#### MATERIAL SHOWN ####
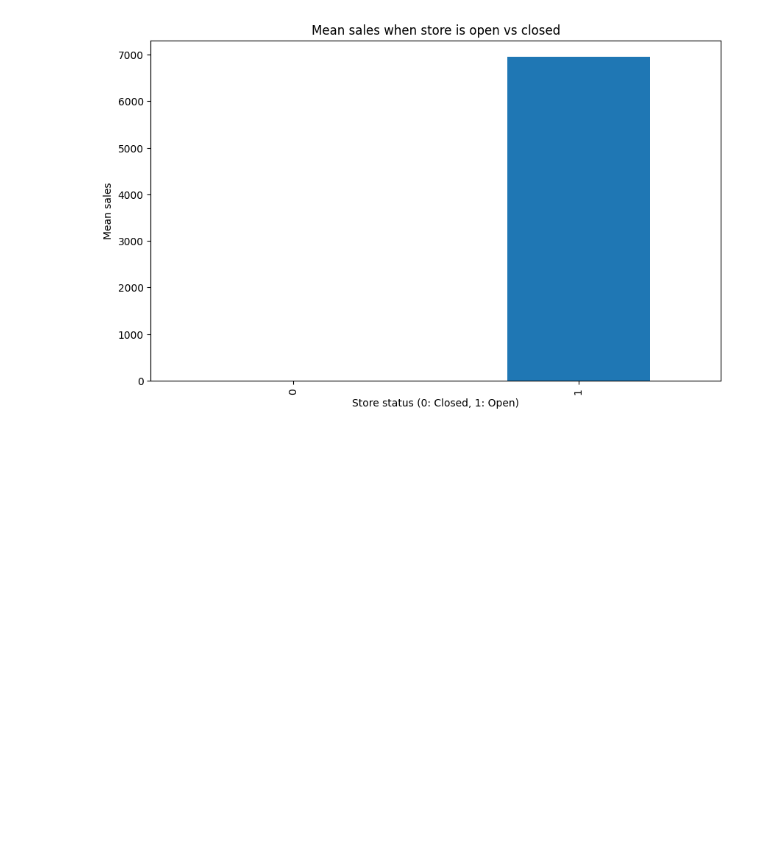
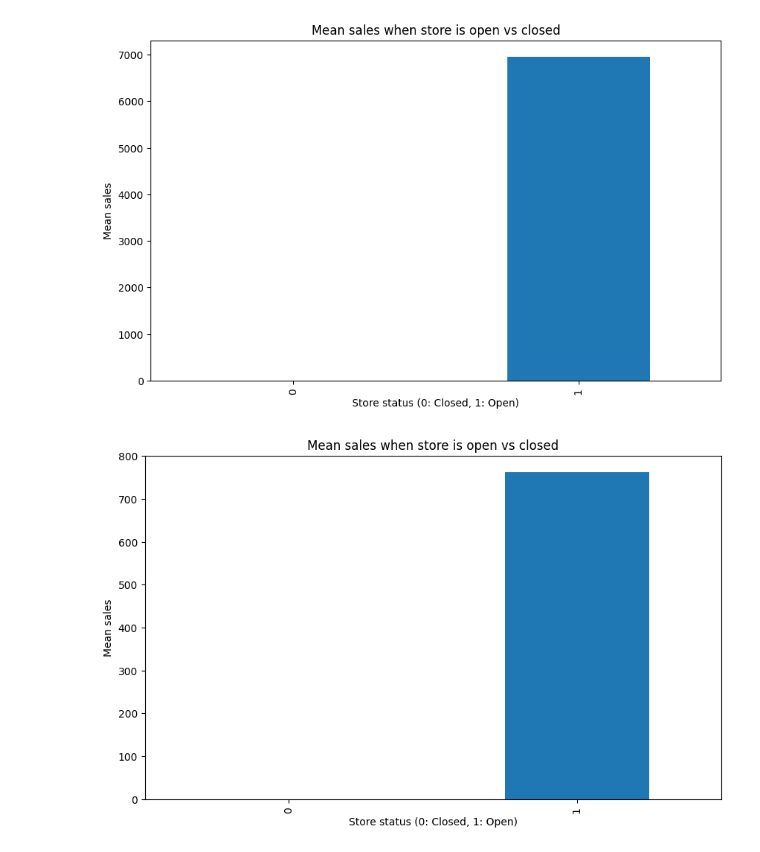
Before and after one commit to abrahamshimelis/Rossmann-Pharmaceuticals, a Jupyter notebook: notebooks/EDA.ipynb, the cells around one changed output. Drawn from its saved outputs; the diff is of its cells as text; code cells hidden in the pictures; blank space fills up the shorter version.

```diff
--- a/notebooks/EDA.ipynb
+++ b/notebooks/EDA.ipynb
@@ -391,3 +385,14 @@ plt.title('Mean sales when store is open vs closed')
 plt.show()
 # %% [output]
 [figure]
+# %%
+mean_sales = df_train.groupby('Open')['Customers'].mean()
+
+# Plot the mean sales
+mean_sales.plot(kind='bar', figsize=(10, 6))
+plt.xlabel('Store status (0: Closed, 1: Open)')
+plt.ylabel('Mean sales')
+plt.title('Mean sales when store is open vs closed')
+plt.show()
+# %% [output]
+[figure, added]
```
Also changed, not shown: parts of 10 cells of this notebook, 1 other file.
####
#### MATERIAL SHOWN ####
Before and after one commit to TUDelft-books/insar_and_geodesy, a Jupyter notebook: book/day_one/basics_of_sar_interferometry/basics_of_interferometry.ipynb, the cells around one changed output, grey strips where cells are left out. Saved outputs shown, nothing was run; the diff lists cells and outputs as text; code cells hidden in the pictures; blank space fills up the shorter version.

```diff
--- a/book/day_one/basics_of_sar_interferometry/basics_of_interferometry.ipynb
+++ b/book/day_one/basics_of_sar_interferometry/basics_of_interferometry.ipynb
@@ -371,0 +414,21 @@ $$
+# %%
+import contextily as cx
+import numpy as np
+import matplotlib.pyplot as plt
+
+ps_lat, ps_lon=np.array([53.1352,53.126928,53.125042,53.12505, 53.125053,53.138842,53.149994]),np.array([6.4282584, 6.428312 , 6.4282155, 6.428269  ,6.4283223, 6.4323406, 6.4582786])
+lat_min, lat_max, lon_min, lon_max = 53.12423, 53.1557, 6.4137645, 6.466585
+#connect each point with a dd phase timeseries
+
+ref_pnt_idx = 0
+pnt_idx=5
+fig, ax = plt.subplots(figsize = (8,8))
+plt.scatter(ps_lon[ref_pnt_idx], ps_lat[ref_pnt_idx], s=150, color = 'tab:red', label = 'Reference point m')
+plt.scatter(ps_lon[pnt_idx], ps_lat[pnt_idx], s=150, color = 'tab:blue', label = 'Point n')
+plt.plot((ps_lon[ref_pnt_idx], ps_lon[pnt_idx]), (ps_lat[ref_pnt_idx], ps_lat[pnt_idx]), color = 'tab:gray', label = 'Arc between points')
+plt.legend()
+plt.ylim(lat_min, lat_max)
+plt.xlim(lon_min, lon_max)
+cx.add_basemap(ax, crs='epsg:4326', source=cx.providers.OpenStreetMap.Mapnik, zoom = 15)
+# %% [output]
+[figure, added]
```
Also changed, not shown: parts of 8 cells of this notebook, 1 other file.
####
> _WORK REQUIRED_
Nothing but a number should be given: the count of lines in the material where the string "import" occurs.

> _SOLVED EXERCISE_
3